▽

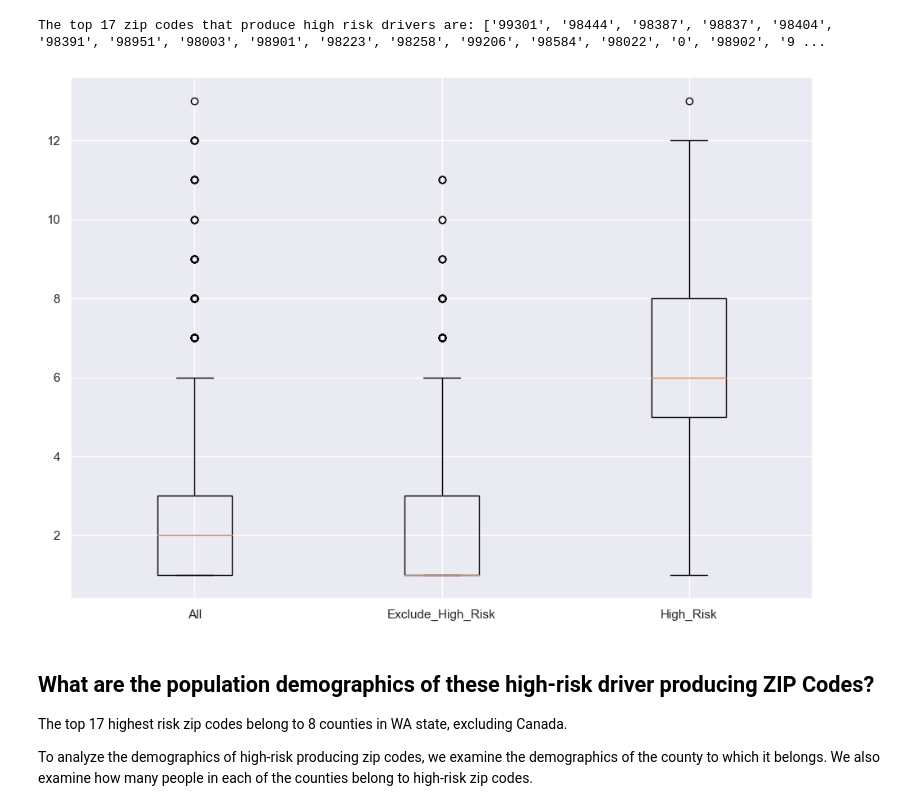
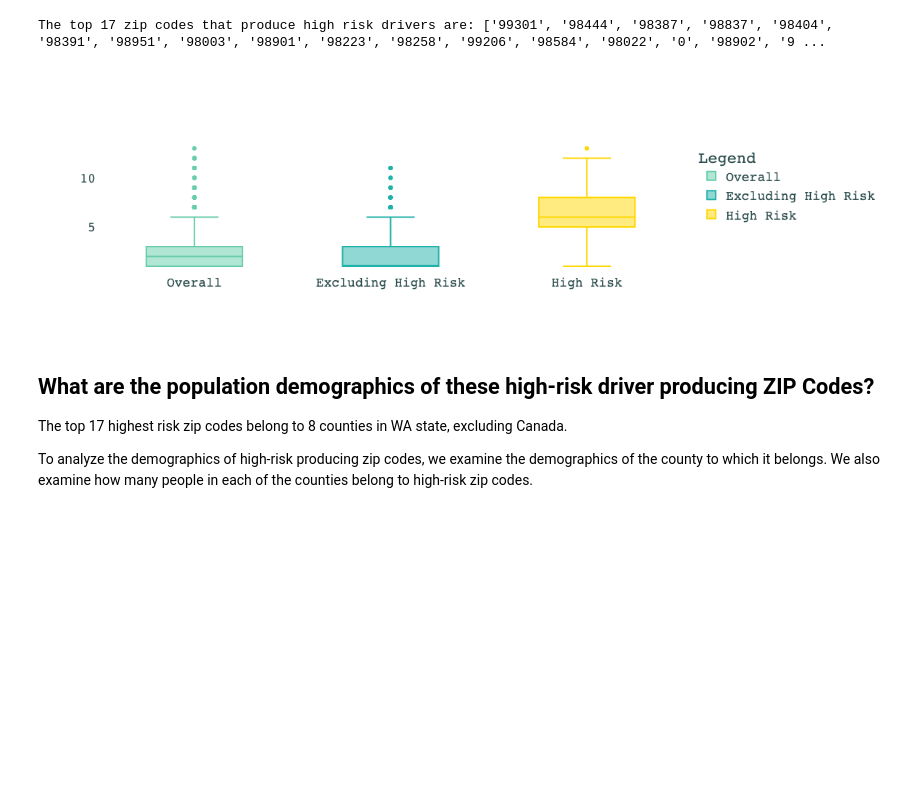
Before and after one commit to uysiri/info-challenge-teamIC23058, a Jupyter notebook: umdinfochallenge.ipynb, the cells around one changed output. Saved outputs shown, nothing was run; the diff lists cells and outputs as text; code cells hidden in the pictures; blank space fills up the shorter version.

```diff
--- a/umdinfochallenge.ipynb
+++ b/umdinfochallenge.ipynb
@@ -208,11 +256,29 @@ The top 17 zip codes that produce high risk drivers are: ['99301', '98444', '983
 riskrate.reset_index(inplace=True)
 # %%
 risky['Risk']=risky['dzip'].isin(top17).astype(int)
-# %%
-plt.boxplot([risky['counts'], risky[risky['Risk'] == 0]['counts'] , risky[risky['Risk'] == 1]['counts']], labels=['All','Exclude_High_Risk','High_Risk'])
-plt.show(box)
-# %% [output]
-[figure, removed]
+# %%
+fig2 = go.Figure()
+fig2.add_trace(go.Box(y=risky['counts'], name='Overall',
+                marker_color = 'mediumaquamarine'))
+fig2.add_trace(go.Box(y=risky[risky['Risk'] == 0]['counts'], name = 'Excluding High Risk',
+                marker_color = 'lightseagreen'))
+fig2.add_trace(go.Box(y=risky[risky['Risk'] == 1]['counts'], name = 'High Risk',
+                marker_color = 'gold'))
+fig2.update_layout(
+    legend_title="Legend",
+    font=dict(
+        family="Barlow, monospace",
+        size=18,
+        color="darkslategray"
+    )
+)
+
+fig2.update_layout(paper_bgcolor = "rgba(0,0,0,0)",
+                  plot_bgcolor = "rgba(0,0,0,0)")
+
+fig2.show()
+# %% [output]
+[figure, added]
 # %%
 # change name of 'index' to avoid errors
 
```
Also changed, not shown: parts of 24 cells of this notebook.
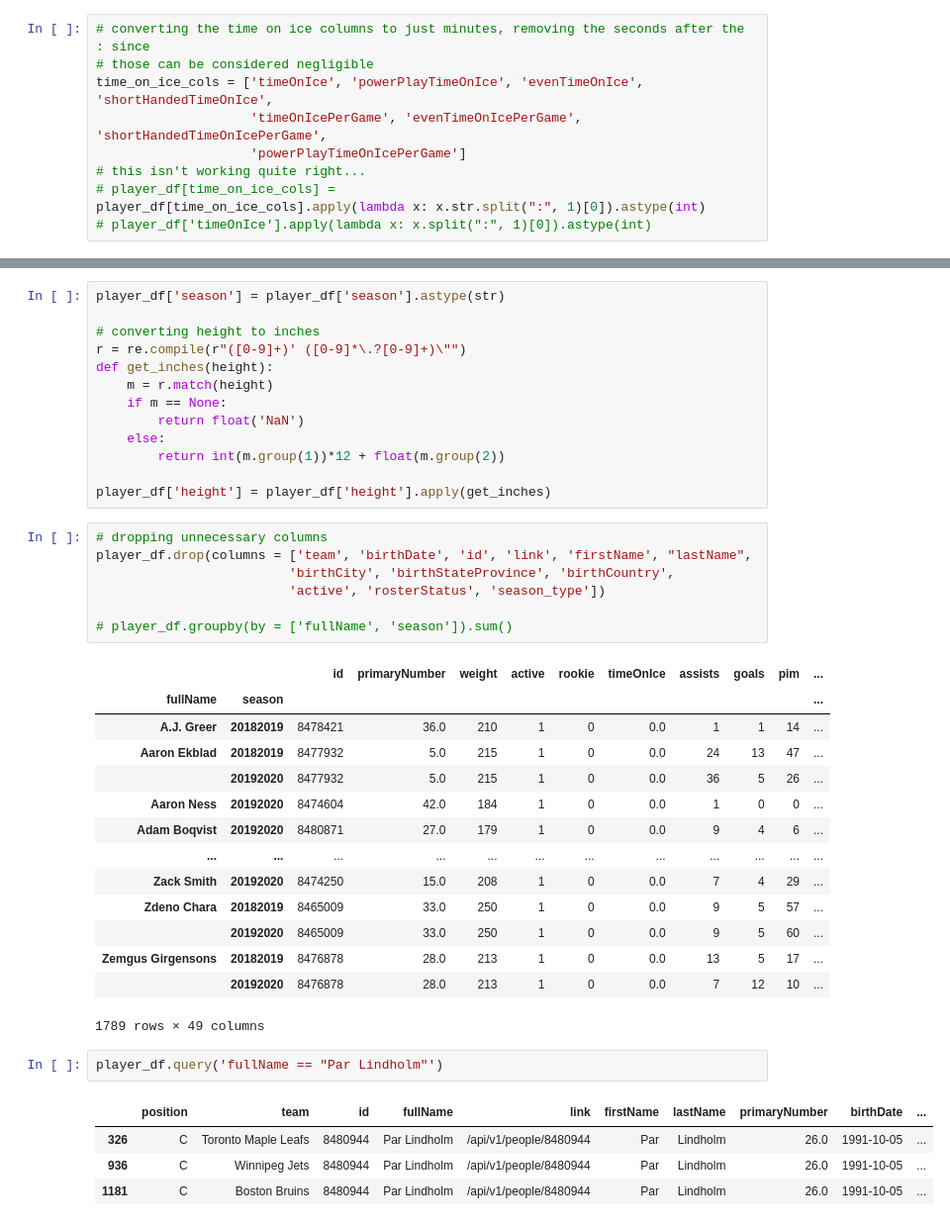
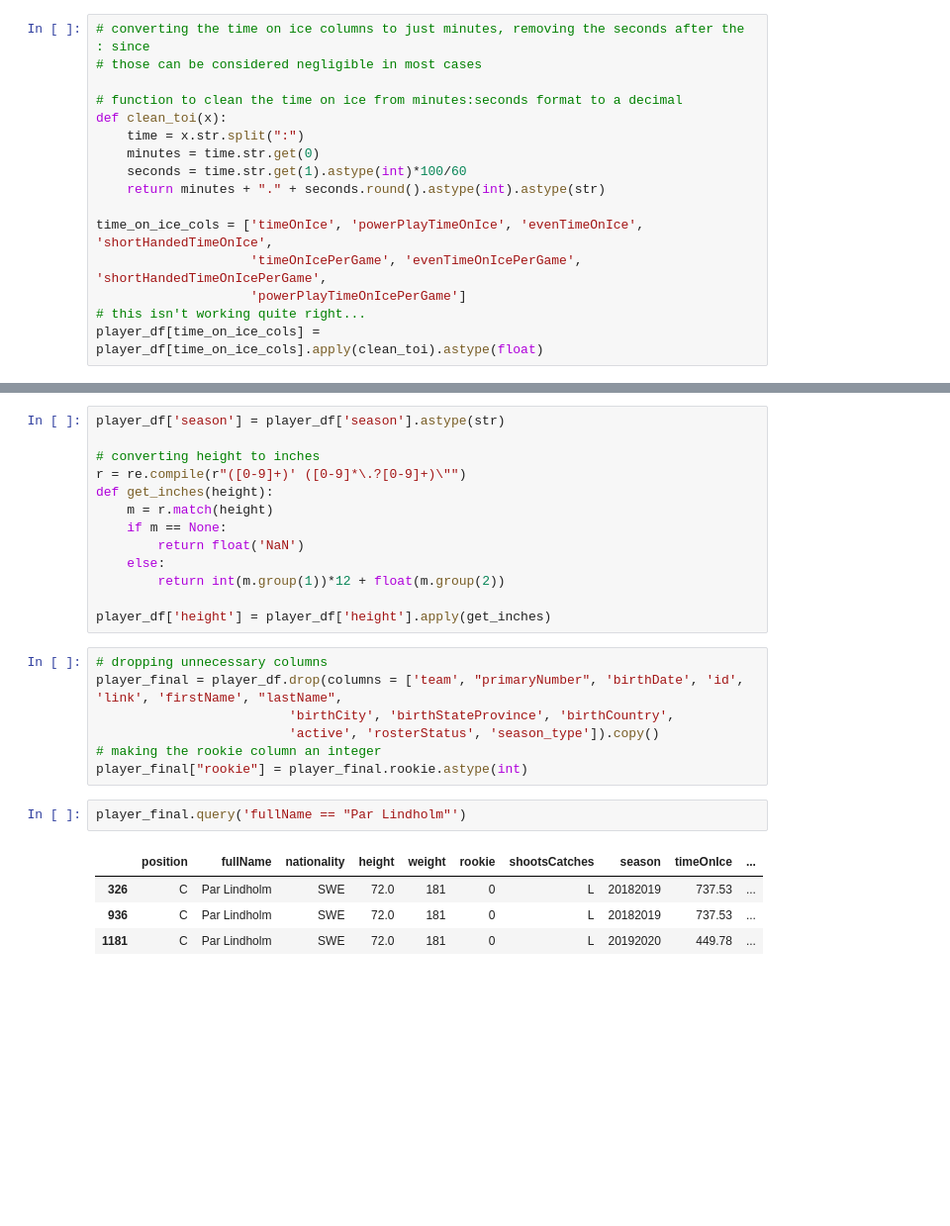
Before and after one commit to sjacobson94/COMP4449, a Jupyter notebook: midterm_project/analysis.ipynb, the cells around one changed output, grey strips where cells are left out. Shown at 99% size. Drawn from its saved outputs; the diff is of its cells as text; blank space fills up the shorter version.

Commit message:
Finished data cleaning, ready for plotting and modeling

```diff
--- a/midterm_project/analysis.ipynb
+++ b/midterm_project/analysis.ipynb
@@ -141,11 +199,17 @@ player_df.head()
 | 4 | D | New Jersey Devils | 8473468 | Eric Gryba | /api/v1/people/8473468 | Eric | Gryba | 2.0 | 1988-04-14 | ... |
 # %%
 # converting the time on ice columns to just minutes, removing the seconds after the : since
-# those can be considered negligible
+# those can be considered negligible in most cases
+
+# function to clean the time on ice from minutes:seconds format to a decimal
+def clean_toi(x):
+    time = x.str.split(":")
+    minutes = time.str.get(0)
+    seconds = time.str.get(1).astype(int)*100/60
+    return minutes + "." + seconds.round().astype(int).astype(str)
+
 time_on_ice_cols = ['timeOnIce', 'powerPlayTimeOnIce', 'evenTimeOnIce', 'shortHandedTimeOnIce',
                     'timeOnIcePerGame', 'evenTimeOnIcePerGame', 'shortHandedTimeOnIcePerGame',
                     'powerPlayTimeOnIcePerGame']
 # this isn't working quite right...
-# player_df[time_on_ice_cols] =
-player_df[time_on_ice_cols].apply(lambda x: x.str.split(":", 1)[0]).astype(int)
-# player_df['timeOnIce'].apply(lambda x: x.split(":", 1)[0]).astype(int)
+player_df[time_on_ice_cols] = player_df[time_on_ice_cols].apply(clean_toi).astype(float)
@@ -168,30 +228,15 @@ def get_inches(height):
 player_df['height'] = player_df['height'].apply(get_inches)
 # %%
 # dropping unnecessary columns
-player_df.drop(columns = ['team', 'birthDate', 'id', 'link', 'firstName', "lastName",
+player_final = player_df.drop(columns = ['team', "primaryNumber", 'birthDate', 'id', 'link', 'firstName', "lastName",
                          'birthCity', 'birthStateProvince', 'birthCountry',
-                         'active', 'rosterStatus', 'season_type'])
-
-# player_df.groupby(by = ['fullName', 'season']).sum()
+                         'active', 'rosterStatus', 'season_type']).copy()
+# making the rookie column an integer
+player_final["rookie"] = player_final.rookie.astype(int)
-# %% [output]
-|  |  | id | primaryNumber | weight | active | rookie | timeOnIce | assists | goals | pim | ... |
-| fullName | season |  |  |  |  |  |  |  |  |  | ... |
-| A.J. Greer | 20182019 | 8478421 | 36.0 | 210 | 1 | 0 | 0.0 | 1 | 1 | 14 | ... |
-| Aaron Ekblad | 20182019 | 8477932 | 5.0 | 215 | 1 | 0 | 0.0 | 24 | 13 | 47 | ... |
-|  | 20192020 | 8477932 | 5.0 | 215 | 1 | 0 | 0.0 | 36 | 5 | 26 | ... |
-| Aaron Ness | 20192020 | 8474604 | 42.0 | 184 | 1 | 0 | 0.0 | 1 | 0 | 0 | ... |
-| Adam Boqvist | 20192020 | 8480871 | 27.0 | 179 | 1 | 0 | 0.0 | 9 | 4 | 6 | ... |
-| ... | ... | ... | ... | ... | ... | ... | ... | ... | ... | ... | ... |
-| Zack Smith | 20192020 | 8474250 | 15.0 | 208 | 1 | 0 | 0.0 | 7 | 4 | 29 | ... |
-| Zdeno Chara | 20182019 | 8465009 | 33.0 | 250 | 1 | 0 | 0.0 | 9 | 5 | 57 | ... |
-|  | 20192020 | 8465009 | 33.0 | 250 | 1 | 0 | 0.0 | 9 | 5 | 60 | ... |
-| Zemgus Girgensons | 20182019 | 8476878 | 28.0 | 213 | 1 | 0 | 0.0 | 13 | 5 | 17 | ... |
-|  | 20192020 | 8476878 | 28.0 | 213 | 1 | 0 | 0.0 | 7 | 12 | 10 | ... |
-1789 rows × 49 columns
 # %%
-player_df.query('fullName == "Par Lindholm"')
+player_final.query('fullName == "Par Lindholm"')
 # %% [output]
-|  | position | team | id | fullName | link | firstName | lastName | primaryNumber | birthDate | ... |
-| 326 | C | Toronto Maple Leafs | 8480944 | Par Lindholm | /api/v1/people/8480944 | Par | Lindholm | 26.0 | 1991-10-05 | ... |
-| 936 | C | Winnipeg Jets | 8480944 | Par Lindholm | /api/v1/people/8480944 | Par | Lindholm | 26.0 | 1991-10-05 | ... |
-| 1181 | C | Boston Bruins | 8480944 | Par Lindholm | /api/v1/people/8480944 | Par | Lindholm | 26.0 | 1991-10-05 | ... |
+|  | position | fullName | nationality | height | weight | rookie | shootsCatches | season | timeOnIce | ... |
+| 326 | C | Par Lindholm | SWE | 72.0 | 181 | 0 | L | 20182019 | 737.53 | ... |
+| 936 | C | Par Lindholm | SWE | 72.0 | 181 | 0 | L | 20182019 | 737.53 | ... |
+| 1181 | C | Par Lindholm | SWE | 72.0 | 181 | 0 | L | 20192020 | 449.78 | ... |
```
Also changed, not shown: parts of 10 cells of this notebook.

△

Work item
Your answer should hold every line of the entries that contains the string "fullName".

Written response
-# player_df.groupby(by = ['fullName', 'season']).sum()
-| fullName | season |  |  |  |  |  |  |  |  |  | ... |
-player_df.query('fullName == "Par Lindholm"')
+player_final.query('fullName == "Par Lindholm"')
-|  | position | team | id | fullName | link | firstName | lastName | primaryNumber | birthDate | ... |
+|  | position | fullName | nationality | height | weight | rookie | shootsCatches | season | timeOnIce | ... |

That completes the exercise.